=== Work task ===
Lift out each line of the data that holds "empty".

=== Change detection data ===
--------------------------------

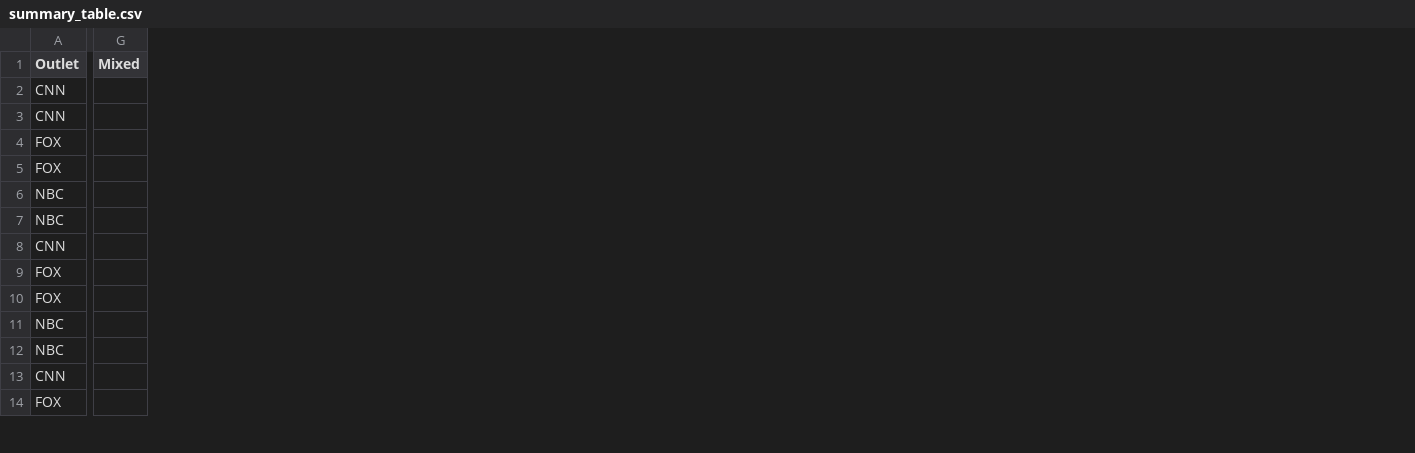
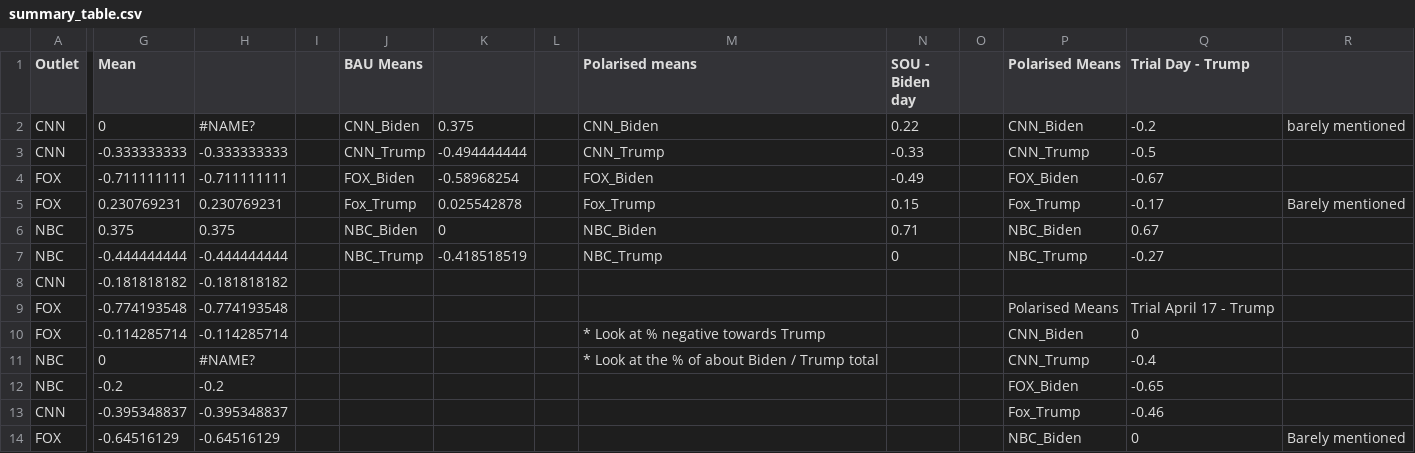
Before and after one commit to danielmtro/PoliticalPolarisation, a CSV file: summary_table.csv, drawn as a sheet; only a part is shown, gaps mark what is left out; removed rows and columns are numbered as before the commit, all else as after; the diff names each change by its address in the sheet, - before the commit and + after, or states it on an @@ line.

```diff
--- a/summary_table.csv
+++ b/summary_table.csv
-column G (Mixed), empty
+column G (Mean), rows 2-14: 0 | -0.333333333 | -0.711111111 | 0.230769231 | 0.375 | -0.444444444 | -0.181818182 | -0.774193548 | -0.114285714 | 0 | -0.2 | -0.395348837 | -0.64516129
+column H, rows 2-14: #NAME? | -0.333333333 | -0.711111111 | 0.230769231 | 0.375 | -0.444444444 | -0.181818182 | -0.774193548 | -0.114285714 | #NAME? | -0.2 | -0.395348837 | -0.64516129
+column I, empty
+column J (BAU Means), rows 2-7: CNN_Biden | CNN_Trump | FOX_Biden | Fox_Trump | NBC_Biden | NBC_Trump
+column K, rows 2-7: 0.375 | -0.494444444 | -0.58968254 | 0.025542878 | 0 | -0.418518519
+column L, empty
+column M (Polarised means), rows 2-11: CNN_Biden | CNN_Trump | FOX_Biden | Fox_Trump | NBC_Biden | NBC_Trump |  |  | * Look at % negative towards Trump | * Look at the % of about Biden / Trump total
+column N (SOU - Biden day), rows 2-7: 0.22 | -0.33 | -0.49 | 0.15 | 0.71 | 0
+column O, empty
+column P (Polarised Means), rows 2-14: CNN_Biden | CNN_Trump | FOX_Biden | Fox_Trump | NBC_Biden | NBC_Trump |  | Polarised Means | CNN_Biden | CNN_Trump | FOX_Biden | Fox_Trump | NBC_Biden
+column Q (Trial Day - Trump), rows 2-14: -0.2 | -0.5 | -0.67 | -0.17 | 0.67 | -0.27 |  | Trial April 17 - Trump | 0 | -0.4 | -0.65 | -0.46 | 0
+column R, rows 2-14: barely mentioned |  |  | Barely mentioned |  |  |  |  |  |  |  |  | Barely mentioned
```
Also changed, not shown: 8 other files.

--------------------------------

=== Task response ===
-column G (Mixed), empty
+column I, empty
+column L, empty
+column O, empty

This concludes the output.